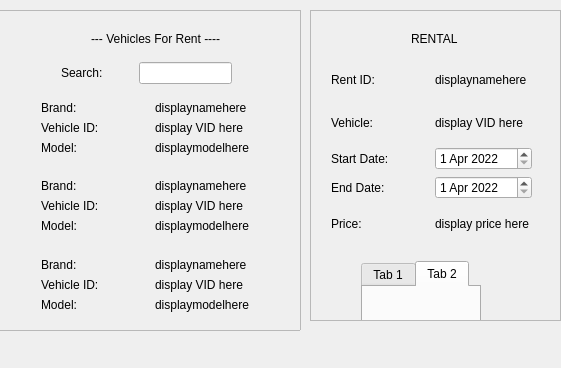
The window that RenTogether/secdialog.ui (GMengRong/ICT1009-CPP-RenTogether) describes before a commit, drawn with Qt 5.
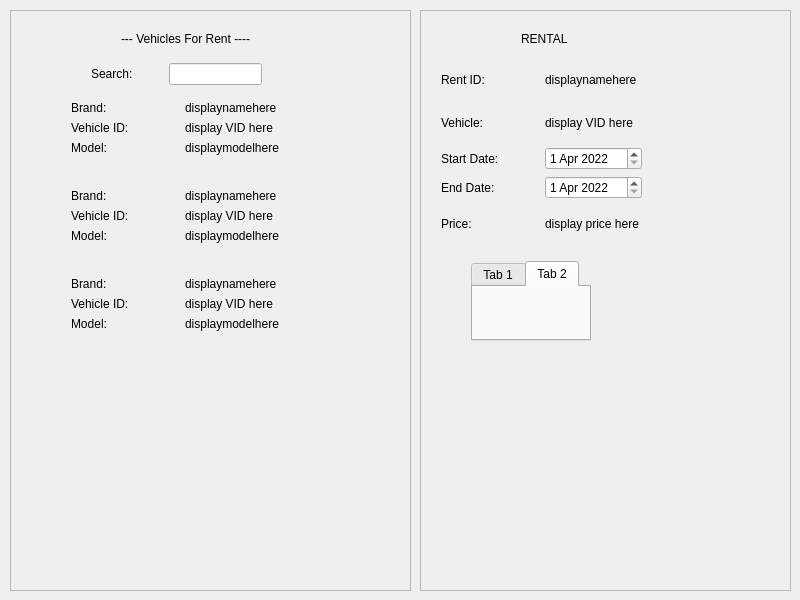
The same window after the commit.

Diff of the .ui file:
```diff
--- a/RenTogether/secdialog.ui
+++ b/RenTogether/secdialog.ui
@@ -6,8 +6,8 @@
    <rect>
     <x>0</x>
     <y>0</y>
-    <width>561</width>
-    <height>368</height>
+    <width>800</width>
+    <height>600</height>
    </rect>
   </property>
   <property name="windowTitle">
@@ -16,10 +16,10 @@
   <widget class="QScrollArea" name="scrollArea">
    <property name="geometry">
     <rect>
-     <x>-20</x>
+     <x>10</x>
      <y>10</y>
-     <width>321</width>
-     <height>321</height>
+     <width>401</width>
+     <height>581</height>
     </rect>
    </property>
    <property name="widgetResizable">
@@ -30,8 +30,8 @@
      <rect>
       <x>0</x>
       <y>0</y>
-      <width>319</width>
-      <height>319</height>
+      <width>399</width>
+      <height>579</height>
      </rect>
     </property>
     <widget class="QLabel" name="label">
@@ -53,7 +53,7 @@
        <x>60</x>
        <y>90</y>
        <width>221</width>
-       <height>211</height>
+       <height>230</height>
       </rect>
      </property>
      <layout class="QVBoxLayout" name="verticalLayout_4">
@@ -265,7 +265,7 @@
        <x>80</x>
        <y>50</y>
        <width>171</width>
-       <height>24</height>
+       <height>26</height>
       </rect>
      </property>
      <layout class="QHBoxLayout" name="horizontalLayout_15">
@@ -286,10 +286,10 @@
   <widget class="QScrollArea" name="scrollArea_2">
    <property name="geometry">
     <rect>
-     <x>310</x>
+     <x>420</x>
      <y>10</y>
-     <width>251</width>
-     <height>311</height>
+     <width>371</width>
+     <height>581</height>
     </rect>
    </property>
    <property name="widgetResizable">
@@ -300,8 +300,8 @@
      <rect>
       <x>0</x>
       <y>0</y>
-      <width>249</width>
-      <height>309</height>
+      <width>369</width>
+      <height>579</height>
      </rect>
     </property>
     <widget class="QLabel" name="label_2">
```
_ _ _ _
Directions for this task |
When you reproduce the entries above, keep every word exact and leave the images out.

Solved problem |
The window that RenTogether/secdialog.ui (GMengRong/ICT1009-CPP-RenTogether) describes before a commit, drawn with Qt 5.
The same window after the commit.

Diff of the .ui file:
```diff
--- a/RenTogether/secdialog.ui
+++ b/RenTogether/secdialog.ui
@@ -6,8 +6,8 @@
    <rect>
     <x>0</x>
     <y>0</y>
-    <width>561</width>
-    <height>368</height>
+    <width>800</width>
+    <height>600</height>
    </rect>
   </property>
   <property name="windowTitle">
@@ -16,10 +16,10 @@
   <widget class="QScrollArea" name="scrollArea">
    <property name="geometry">
     <rect>
-     <x>-20</x>
+     <x>10</x>
      <y>10</y>
-     <width>321</width>
-     <height>321</height>
+     <width>401</width>
+     <height>581</height>
     </rect>
    </property>
    <property name="widgetResizable">
@@ -30,8 +30,8 @@
      <rect>
       <x>0</x>
       <y>0</y>
-      <width>319</width>
-      <height>319</height>
+      <width>399</width>
+      <height>579</height>
      </rect>
     </property>
     <widget class="QLabel" name="label">
@@ -53,7 +53,7 @@
        <x>60</x>
        <y>90</y>
        <width>221</width>
-       <height>211</height>
+       <height>230</height>
       </rect>
      </property>
      <layout class="QVBoxLayout" name="verticalLayout_4">
@@ -265,7 +265,7 @@
        <x>80</x>
        <y>50</y>
        <width>171</width>
-       <height>24</height>
+       <height>26</height>
       </rect>
      </property>
      <layout class="QHBoxLayout" name="horizontalLayout_15">
@@ -286,10 +286,10 @@
   <widget class="QScrollArea" name="scrollArea_2">
    <property name="geometry">
     <rect>
-     <x>310</x>
+     <x>420</x>
      <y>10</y>
-     <width>251</width>
-     <height>311</height>
+     <width>371</width>
+     <height>581</height>
     </rect>
    </property>
    <property name="widgetResizable">
@@ -300,8 +300,8 @@
      <rect>
       <x>0</x>
       <y>0</y>
-      <width>249</width>
-      <height>309</height>
+      <width>369</width>
+      <height>579</height>
      </rect>
     </property>
     <widget class="QLabel" name="label_2">
```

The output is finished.